Here's the interesting thing: That's literally all that I remember. Nothing else specific from that trip—my most vivid memories are of later excursions, when I was a bit older and preferred going downriver solo in a large innertube—and I don't even recall how we got Mom back on the raft, though I know that we must have. Everything but those traumatic few seconds of seeing her dangling over the rapids from the tree branch is gone. But that image is so vivid that it could have happened yesterday.

Davies constructs his entire film around this phenomenon (though, again, it's more aggressively fragmentary in the initial Dad-dominated half). We see Mom sitting on the windowsill to wash the windows' outside panes, and her younger daughter watching from below, muttering "Please don't fall"; the moment has no narrative function, doesn't recur, is presumably just something that Davies never forgot (or perhaps it was relayed to him by a sister who never forgot). Not everything is strictly autobiographical, to be sure—Davies had nine siblings, and his father died when he was only six—but this is the rare movie that genuinely understands how the hippocampus works, privileging the ecstatic (all those sing-alongs) and the terrifying. I'm guessing that 1989 Me found it unsatisfying that Dad's outbursts often have no apparent cause, erupting from nowhere...but that's exactly how a small child would remember them, and the lack of any context makes his abuse feel less like pure miserabilism (because it's just one element among many, and always fleeting). On top of which, Davies here favors strikingly symmetrical compositions—parts of this look like kitchen-sink Wes Anderson, or maybe Roy Andersson with naturalistic makeup and set design. It's like a formalist, manic-depressive Radio Days, and for the entirety of "Distant Voices" I thought I was gonna swing all the way from "No thanks" to "Masterpiece!"

"Still Lives" didn't wow me nearly as much. Another comparison springs to mind: The Tree of Life, which I adore early on when it's a jumble of free-floating images set to music but find less thrilling (though still mostly absorbing) as a family narrative gradually emerges. There isn't a story per se in this film's back half, but it does shift into chronological order (mostly) and start focusing on a succession of major life events: weddings, births, baptisms, etc. Also, Davies' singular approach for "Distant Voices" doesn't really allow for traditional character development—not a problem in that section, but it means that we don't have a strong sense of the three siblings once they move front and center. (I feel like I know Eileen's friends better than I do Eileen, Maisie or Tony, though that might just be because Debi Jones, as Micky, comes across like a young British Vivian Vance.) There are fewer distinctive flourishes like the early shot in which we hear the kids coming down the stairs for breakfast while looking at an empty staircase, and the life-goes-on ending feels a bit anticlimactic. All in all, though, I appreciated this orders of magnitude more than I did in 1989, and am happy to no longer think of it—even with a "too long ago to be certain" asterisk—as my least favorite Davies.

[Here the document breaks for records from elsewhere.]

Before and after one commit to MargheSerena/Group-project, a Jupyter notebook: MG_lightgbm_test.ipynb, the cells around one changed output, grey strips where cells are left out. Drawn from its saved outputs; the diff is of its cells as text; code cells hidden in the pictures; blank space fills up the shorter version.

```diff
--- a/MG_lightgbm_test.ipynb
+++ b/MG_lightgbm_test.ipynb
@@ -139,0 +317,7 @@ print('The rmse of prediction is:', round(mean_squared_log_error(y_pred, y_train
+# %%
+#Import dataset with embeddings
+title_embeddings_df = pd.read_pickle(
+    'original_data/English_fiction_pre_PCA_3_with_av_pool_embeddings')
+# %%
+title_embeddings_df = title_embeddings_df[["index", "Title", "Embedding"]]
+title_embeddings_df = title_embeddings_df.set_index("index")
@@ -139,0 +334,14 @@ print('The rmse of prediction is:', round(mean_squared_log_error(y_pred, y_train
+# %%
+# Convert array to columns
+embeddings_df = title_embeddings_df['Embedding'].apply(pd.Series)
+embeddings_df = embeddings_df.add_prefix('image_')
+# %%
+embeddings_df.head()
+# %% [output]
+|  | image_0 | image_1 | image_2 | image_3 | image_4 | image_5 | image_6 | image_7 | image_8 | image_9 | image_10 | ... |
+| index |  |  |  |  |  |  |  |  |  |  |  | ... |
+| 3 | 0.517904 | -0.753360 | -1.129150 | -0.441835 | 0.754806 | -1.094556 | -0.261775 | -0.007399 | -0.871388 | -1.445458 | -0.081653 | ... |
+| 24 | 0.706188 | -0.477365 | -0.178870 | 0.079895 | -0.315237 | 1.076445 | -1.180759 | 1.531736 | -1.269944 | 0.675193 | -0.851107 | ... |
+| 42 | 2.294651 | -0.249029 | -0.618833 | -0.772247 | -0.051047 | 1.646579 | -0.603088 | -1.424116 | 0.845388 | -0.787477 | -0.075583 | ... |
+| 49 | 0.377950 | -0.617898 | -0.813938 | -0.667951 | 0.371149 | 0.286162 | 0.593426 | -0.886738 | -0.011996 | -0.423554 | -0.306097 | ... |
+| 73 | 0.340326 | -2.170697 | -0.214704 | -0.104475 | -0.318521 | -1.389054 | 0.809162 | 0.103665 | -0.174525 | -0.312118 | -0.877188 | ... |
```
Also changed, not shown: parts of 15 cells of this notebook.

* ANAL-RETENTIVE TITLE CORNER: Unique case here, with the first half of the title appearing at the outset and the second half showing up mid-film, as if two lengthy shorts—"Distant Voices" and "Still Lives"—have been spliced together. [LATER: Apparently that is in fact the case.] I think at one point, many years ago, I used Distant Voices/Still Lives, and just now considered switching to a pipe: Distant Voices | Still Lives. That seems most accurate, really, but consistency would then demand that I call Joe's 2004 feature Tropical Malady | A Spirit's Path. Plus the original one-sheet employs a comma in its fine print, and that's generally my default when there's any ambiguity onscreen. So a comma it is.